_Content revision data:_
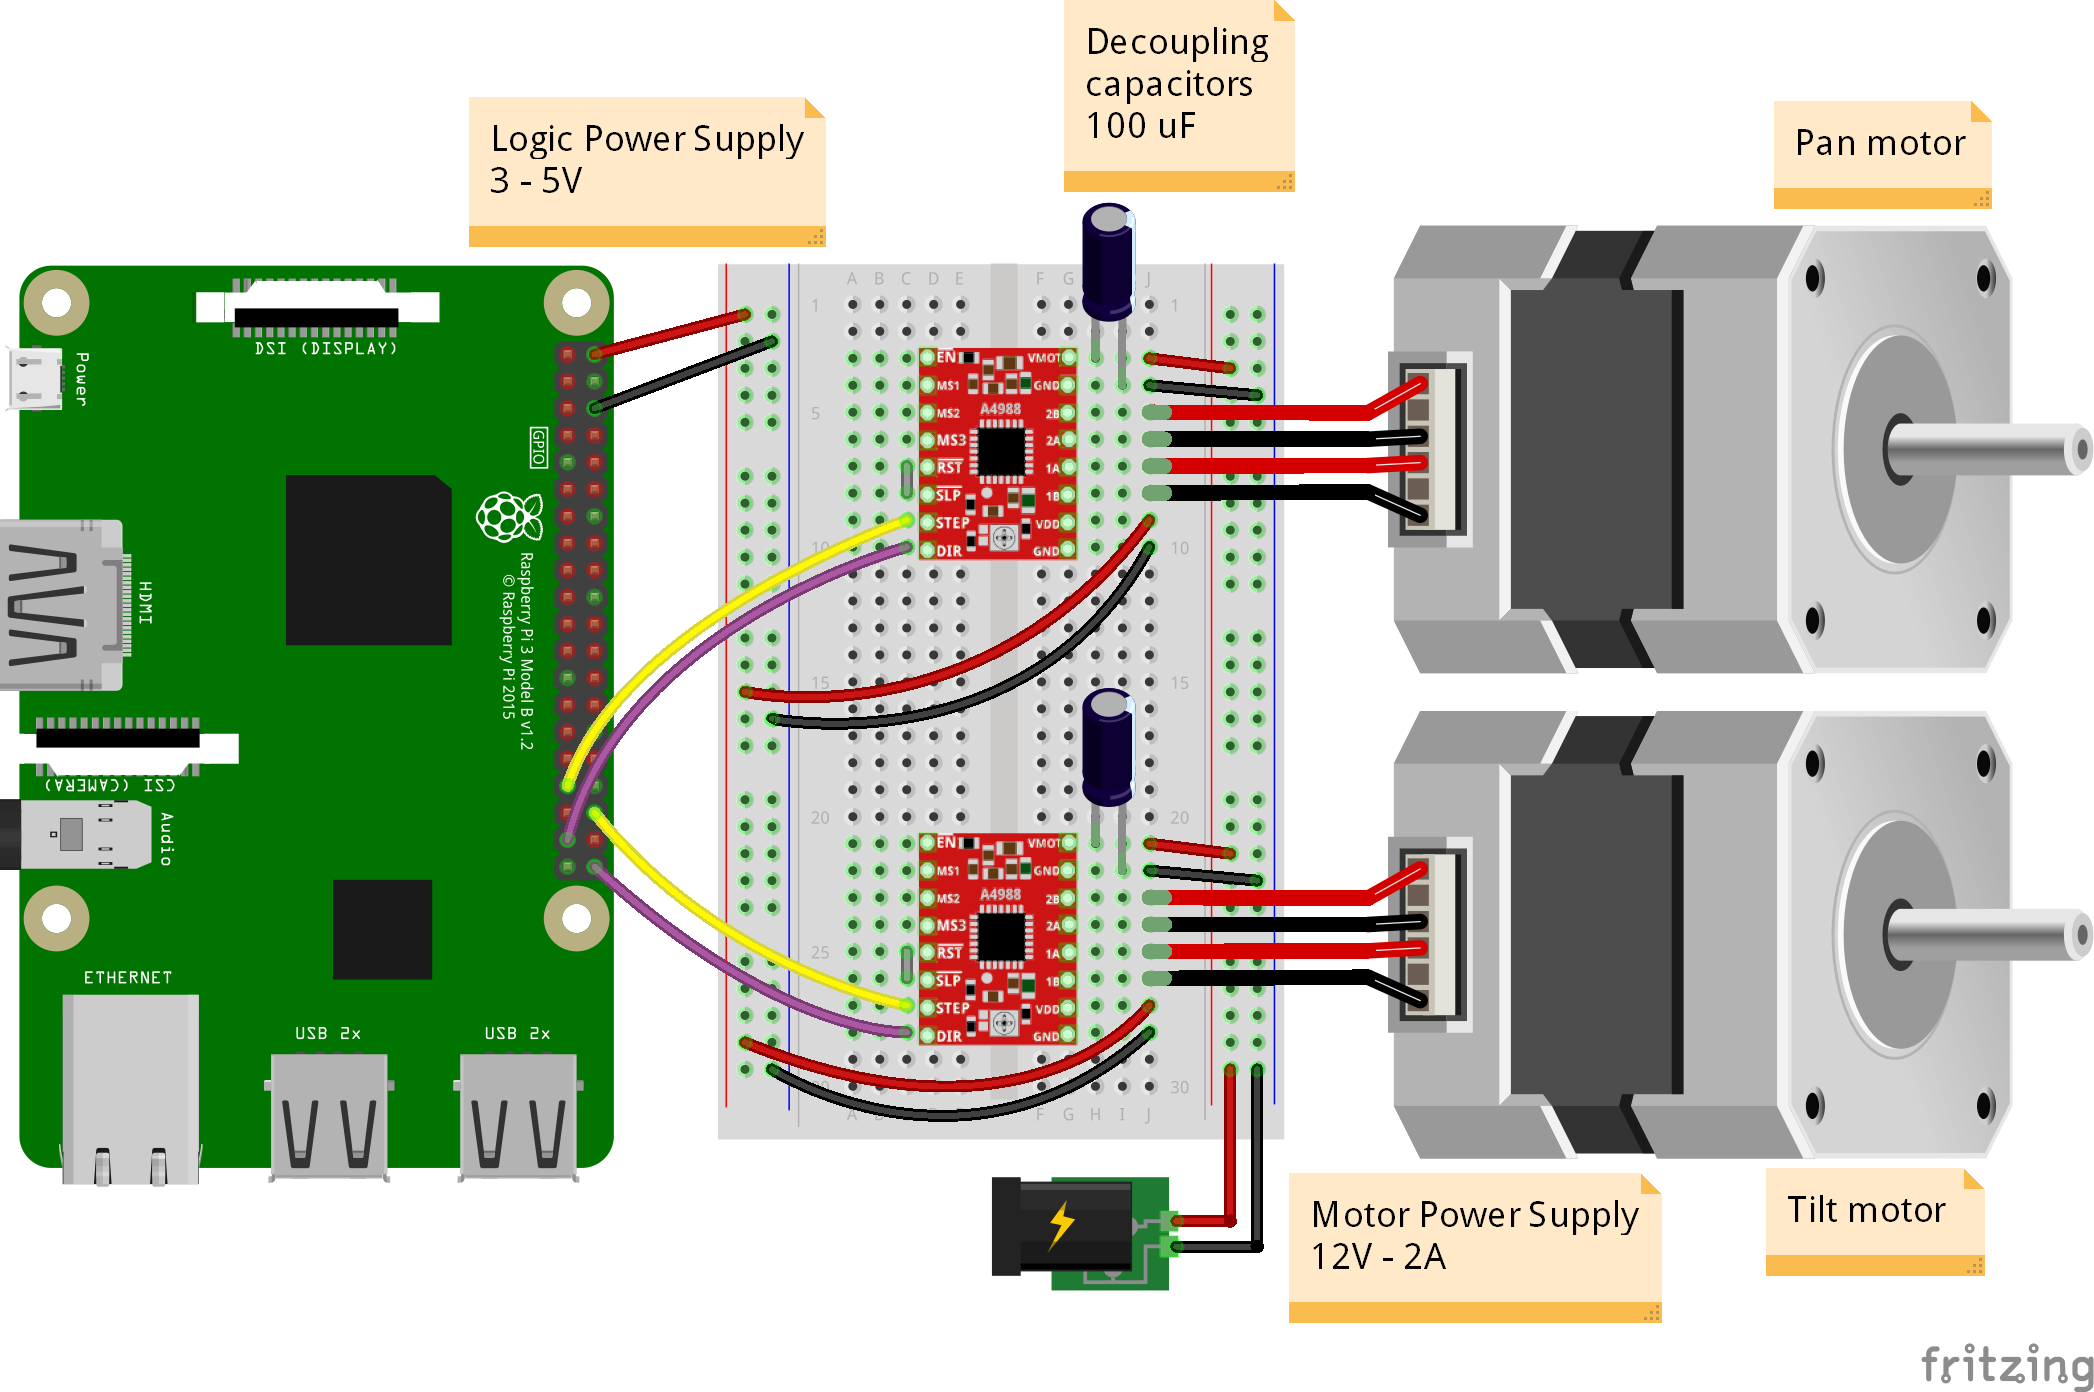
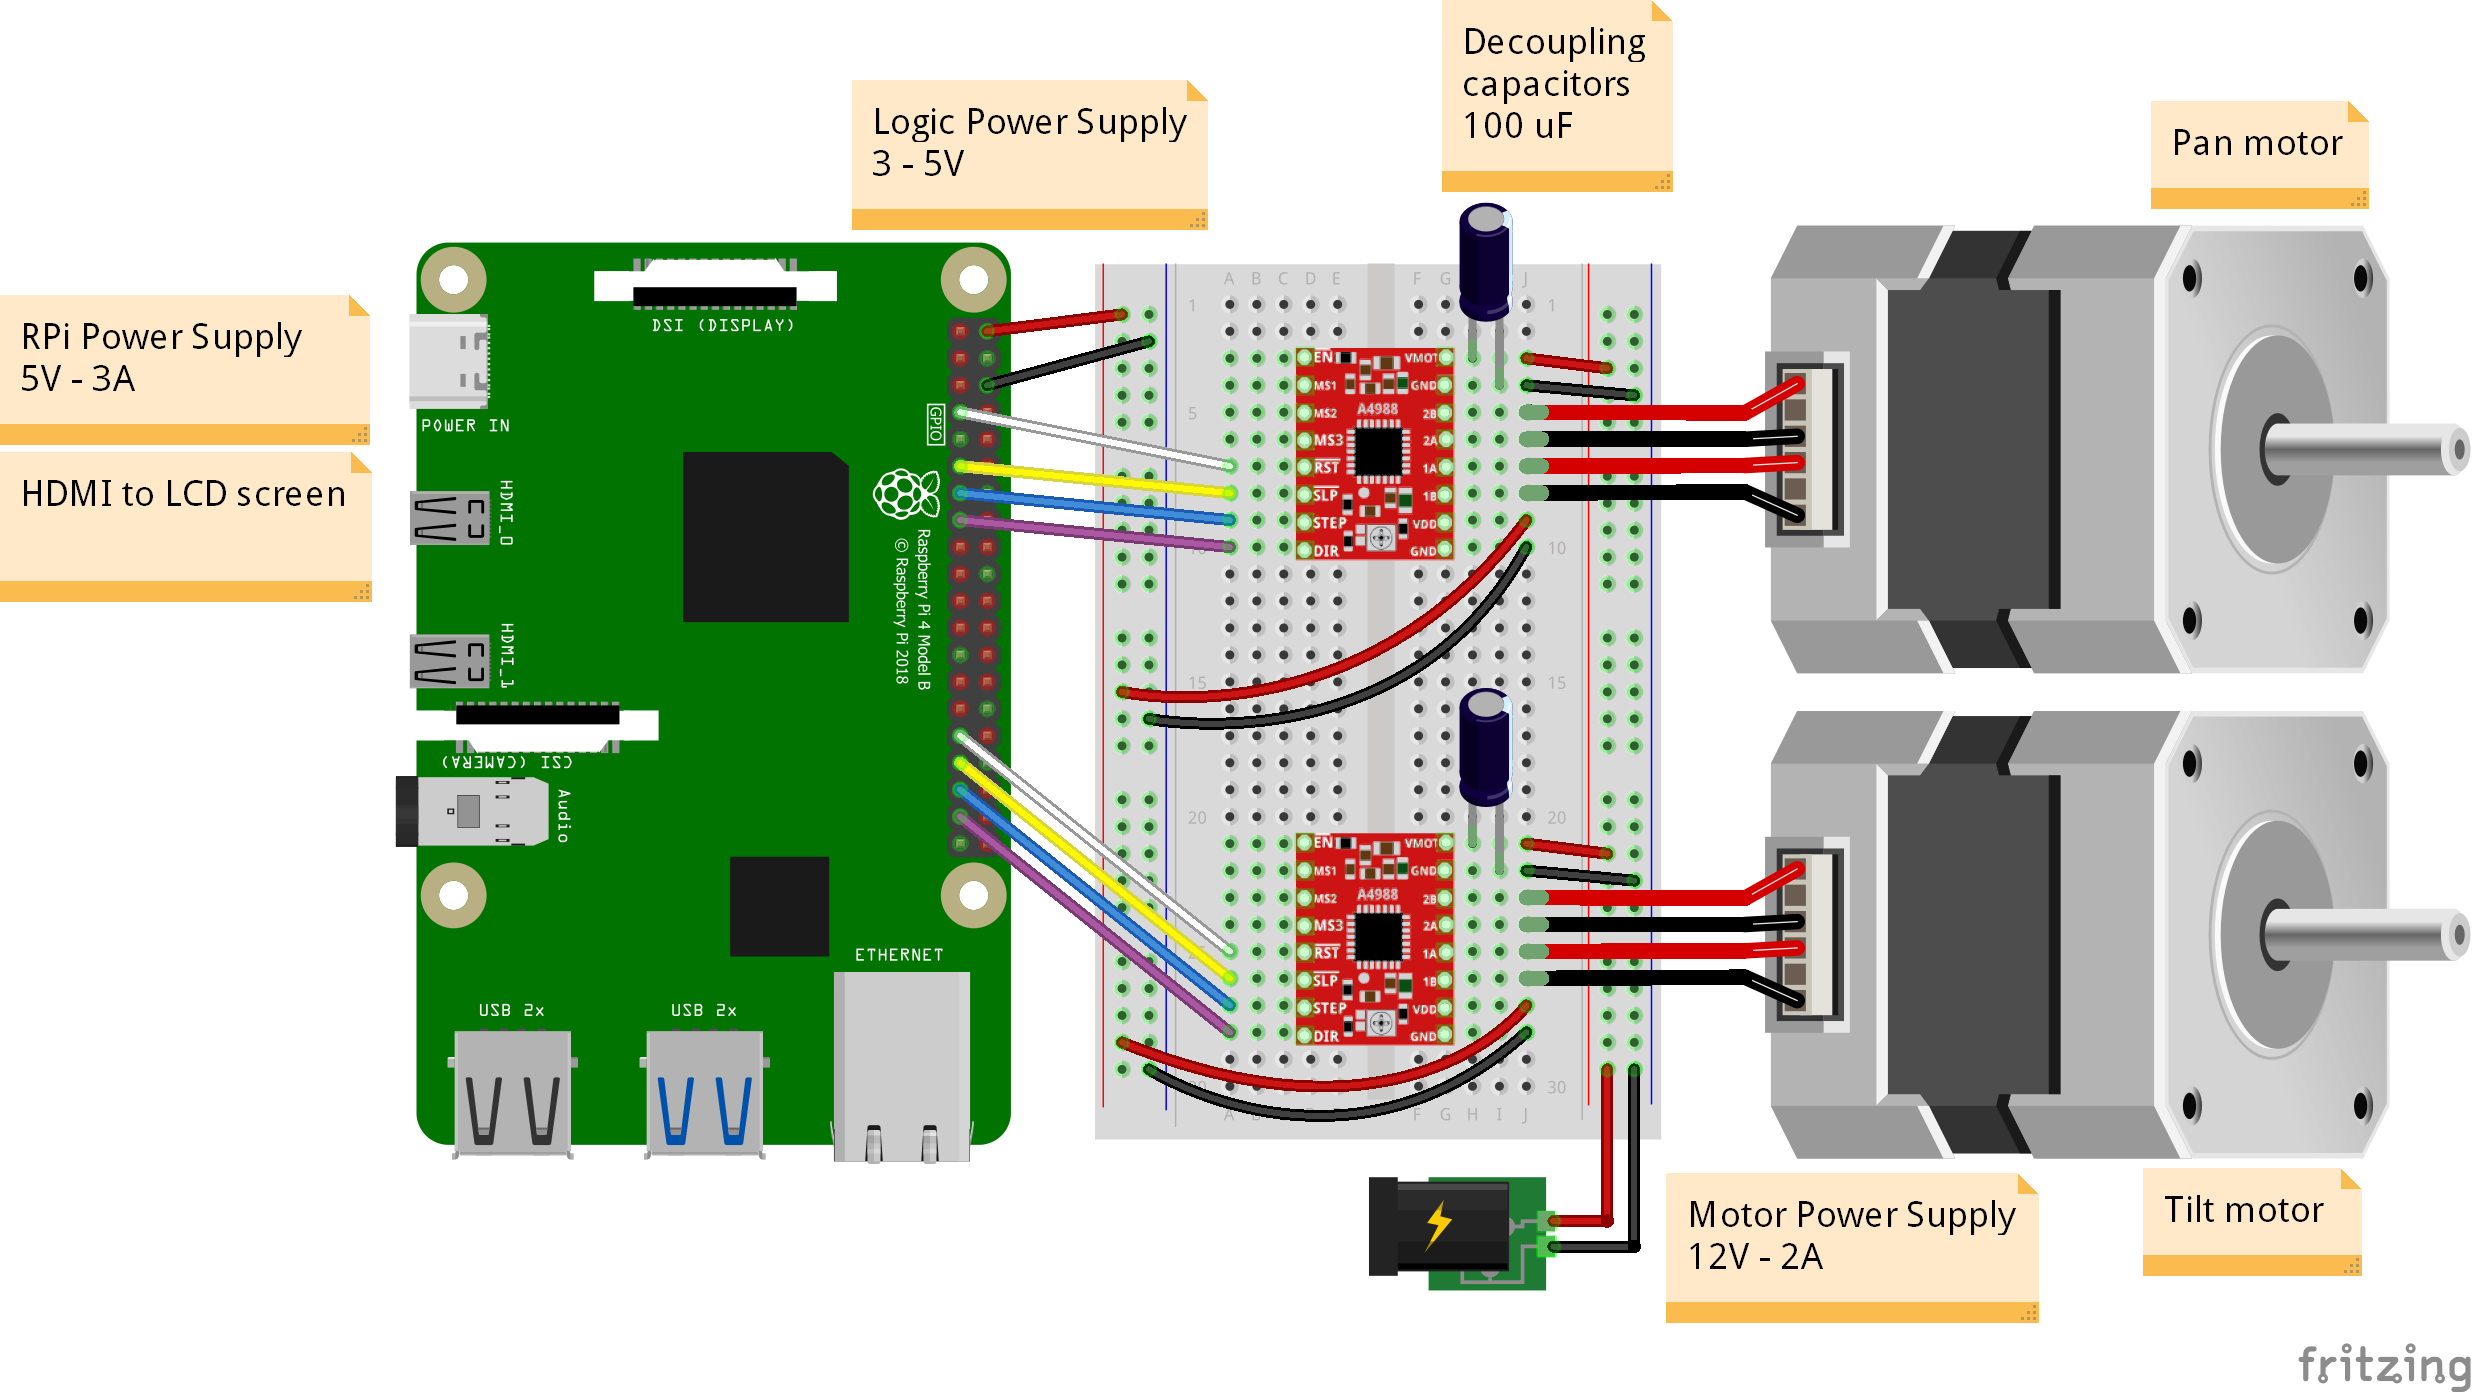
Update electronic with use of sleep pin

diff --git a/electronic/README.md b/electronic/README.md
@@ -4,7 +4,8 @@
 
 | Component       |    Quantity     |
 | :-------------: | :-------------: |
-| Raspberry Pi    |        1        |
+| Raspberry Pi 4  |        1        |
+| [3.2" HDMI LCD display (Waveshare)](https://www.waveshare.com/3.2inch-hdmi-lcd-h.htm) |        1        |
 | Nema 17 motor   |        2        |
 | A4988 driver    |        2        |
 | Capacitor ($100\mu F$)    |        2        |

_What you have to do:_ Only the lines from the one containing "Raspberry Pi 4" through the last line of the records are to be set down, exactly as they appear.

_Output of the exercise:_
+| Raspberry Pi 4  |        1        |
+| [3.2" HDMI LCD display (Waveshare)](https://www.waveshare.com/3.2inch-hdmi-lcd-h.htm) |        1        |
 | Nema 17 motor   |        2        |
 | A4988 driver    |        2        |
 | Capacitor ($100\mu F$)    |        2        |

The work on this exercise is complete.